*** Block opens ***

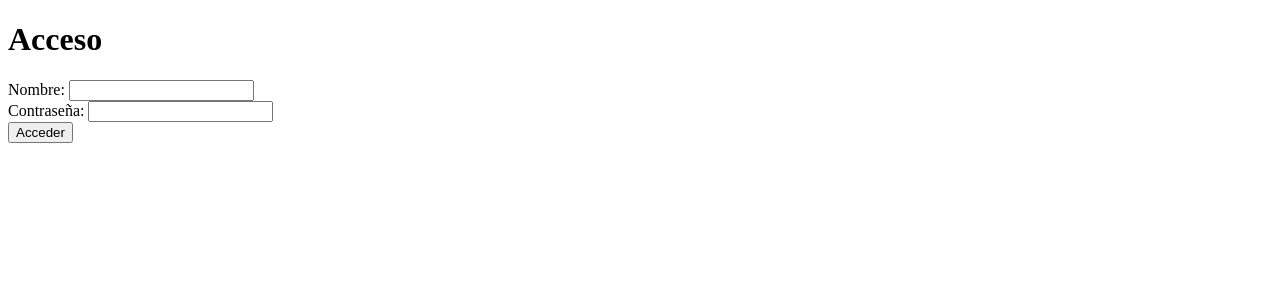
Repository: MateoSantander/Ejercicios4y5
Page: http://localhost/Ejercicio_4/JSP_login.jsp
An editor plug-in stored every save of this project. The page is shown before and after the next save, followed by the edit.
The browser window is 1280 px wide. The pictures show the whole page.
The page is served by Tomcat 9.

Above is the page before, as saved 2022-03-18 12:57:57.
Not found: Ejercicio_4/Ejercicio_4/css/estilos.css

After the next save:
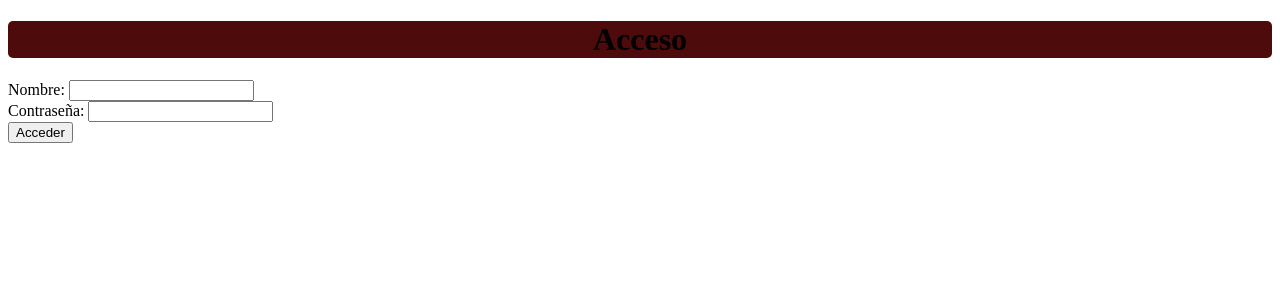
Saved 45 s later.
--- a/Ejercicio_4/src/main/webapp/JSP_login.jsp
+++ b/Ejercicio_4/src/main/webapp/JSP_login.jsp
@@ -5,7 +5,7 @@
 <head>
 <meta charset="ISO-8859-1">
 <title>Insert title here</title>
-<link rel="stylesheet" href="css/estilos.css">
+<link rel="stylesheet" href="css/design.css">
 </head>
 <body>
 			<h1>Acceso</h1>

*** Block closes ***

PROBLEM DESCRIPTION: Pictures are to be excluded; everything else in the records must be reproduced exactly.

ANSWER SPACE:
Repository: MateoSantander/Ejercicios4y5
Page: http://localhost/Ejercicio_4/JSP_login.jsp
An editor plug-in stored every save of this project. The page is shown before and after the next save, followed by the edit.
The browser window is 1280 px wide. The pictures show the whole page.
The page is served by Tomcat 9.

Above is the page before, as saved 2022-03-18 12:57:57.
Not found: Ejercicio_4/Ejercicio_4/css/estilos.css

After the next save:
Saved 45 s later.
--- a/Ejercicio_4/src/main/webapp/JSP_login.jsp
+++ b/Ejercicio_4/src/main/webapp/JSP_login.jsp
@@ -5,7 +5,7 @@
 <head>
 <meta charset="ISO-8859-1">
 <title>Insert title here</title>
-<link rel="stylesheet" href="css/estilos.css">
+<link rel="stylesheet" href="css/design.css">
 </head>
 <body>
 			<h1>Acceso</h1>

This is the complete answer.